Friday, June 25, 2010

How could I not know that?

Psalmcat 51:6.25.10

I try so hard. On some level, I suppose I try to be perfect. I mean, who wants to be wrong? I spent a lot of years and missed opportunities, being afraid my lack of skill, knowledge or confidence would be revealed if I tried something and faltered or failed.

In recent years, I've been gaining or regaining some confidence. I'm far from fearless, but I've grown bolder in taking measured risks to follow through on my heart's desires, whether it's to express something in writing, sing a song in public, make a commitment or get involved with a cause I care about.

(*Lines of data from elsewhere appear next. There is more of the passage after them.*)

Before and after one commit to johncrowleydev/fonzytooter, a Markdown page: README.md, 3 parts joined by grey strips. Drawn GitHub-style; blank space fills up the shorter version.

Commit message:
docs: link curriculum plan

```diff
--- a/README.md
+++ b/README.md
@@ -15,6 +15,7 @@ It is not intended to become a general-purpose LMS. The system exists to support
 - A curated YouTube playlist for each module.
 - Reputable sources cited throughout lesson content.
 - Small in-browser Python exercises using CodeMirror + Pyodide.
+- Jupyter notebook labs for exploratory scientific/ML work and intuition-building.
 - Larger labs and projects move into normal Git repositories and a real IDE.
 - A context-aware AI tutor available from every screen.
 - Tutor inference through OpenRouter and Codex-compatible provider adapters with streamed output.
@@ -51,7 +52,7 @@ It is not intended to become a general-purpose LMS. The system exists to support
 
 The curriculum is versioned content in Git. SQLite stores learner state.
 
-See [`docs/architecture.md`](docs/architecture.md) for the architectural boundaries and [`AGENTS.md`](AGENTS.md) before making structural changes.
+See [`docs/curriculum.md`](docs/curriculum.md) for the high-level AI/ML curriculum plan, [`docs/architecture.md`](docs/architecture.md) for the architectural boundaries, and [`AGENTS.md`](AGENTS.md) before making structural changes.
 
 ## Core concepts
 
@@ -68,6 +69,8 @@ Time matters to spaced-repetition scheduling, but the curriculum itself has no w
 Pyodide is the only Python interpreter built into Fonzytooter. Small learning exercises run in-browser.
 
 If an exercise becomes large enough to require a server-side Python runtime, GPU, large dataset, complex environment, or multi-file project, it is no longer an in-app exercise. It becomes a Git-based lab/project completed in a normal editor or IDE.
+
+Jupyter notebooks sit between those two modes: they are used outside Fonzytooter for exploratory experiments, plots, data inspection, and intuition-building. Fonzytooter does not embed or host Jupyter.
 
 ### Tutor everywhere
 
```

So, when my Mom kindly pointed out that my heartfelt Father's Day blog had a a big old factual error, some old feelings surfaced. Shame. Embarrassment. And a tinge of sadness.

"Why did you not know that your Daddy graduated from high school?" was her question. In the past, I would have stayed stuck on shame and embarrassment. How, indeed, could I not have known? But this time, I responded with possible reasons. I couldn't remember hearing it talked about. I thought he went to a community school through the eighth-grade. It's still hard for me to think of him going almost 20 miles to Gainesville High School in the 1940s. Over the years, my mind filled in a gap by assuming he didn't go to or graduate from high school.

The neat thing is, I'm glad to have the record set straight; better late than never. Since I learned of my error last Sunday, I've found myself wondering what else I don't know -- and realizing I'll probably never fill in all the gaps. I've never been that good at history and remembering details. In fact, it's possible I knew this detail about Daddy, but just forgot -- completely!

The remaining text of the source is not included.